* WHAT YOU NEED TO DO: An exact copy of every entry is the answer here, with no pictures.

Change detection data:
>>>
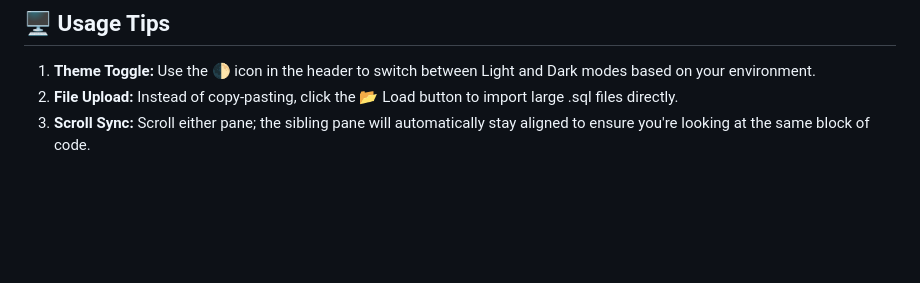
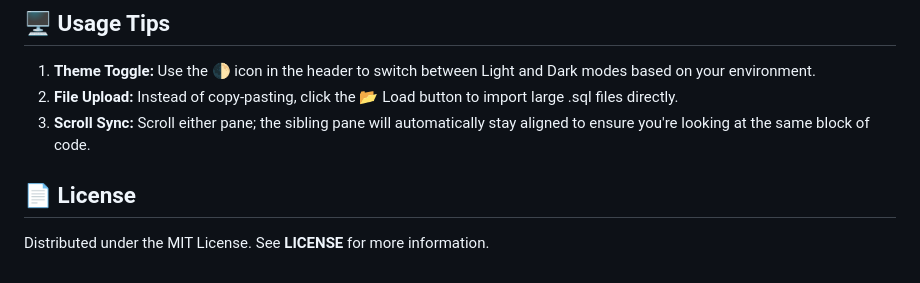
Before and after one commit to bishnupc/SQL-Diff-Pro, a Markdown page: README.md, the part around the change. GitHub-like rendering; blank space fills up the shorter version.

```diff
--- a/README.md
+++ b/README.md
@@ -59,3 +59,6 @@ To see the tool in action without writing your own code:
 1. **Theme Toggle:** Use the 🌓 icon in the header to switch between Light and Dark modes based on your environment.
 2. **File Upload:** Instead of copy-pasting, click the 📂 Load button to import large .sql files directly.
 3. **Scroll Sync:** Scroll either pane; the sibling pane will automatically stay aligned to ensure you're looking at the same block of code.
+
+## 📄 License
+Distributed under the MIT License. See **LICENSE** for more information.
```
<<<
* RESPONSE FOR THIS EXERCISE:
Before and after one commit to bishnupc/SQL-Diff-Pro, a Markdown page: README.md, the part around the change. GitHub-like rendering; blank space fills up the shorter version.

```diff
--- a/README.md
+++ b/README.md
@@ -59,3 +59,6 @@ To see the tool in action without writing your own code:
 1. **Theme Toggle:** Use the 🌓 icon in the header to switch between Light and Dark modes based on your environment.
 2. **File Upload:** Instead of copy-pasting, click the 📂 Load button to import large .sql files directly.
 3. **Scroll Sync:** Scroll either pane; the sibling pane will automatically stay aligned to ensure you're looking at the same block of code.
+
+## 📄 License
+Distributed under the MIT License. See **LICENSE** for more information.
```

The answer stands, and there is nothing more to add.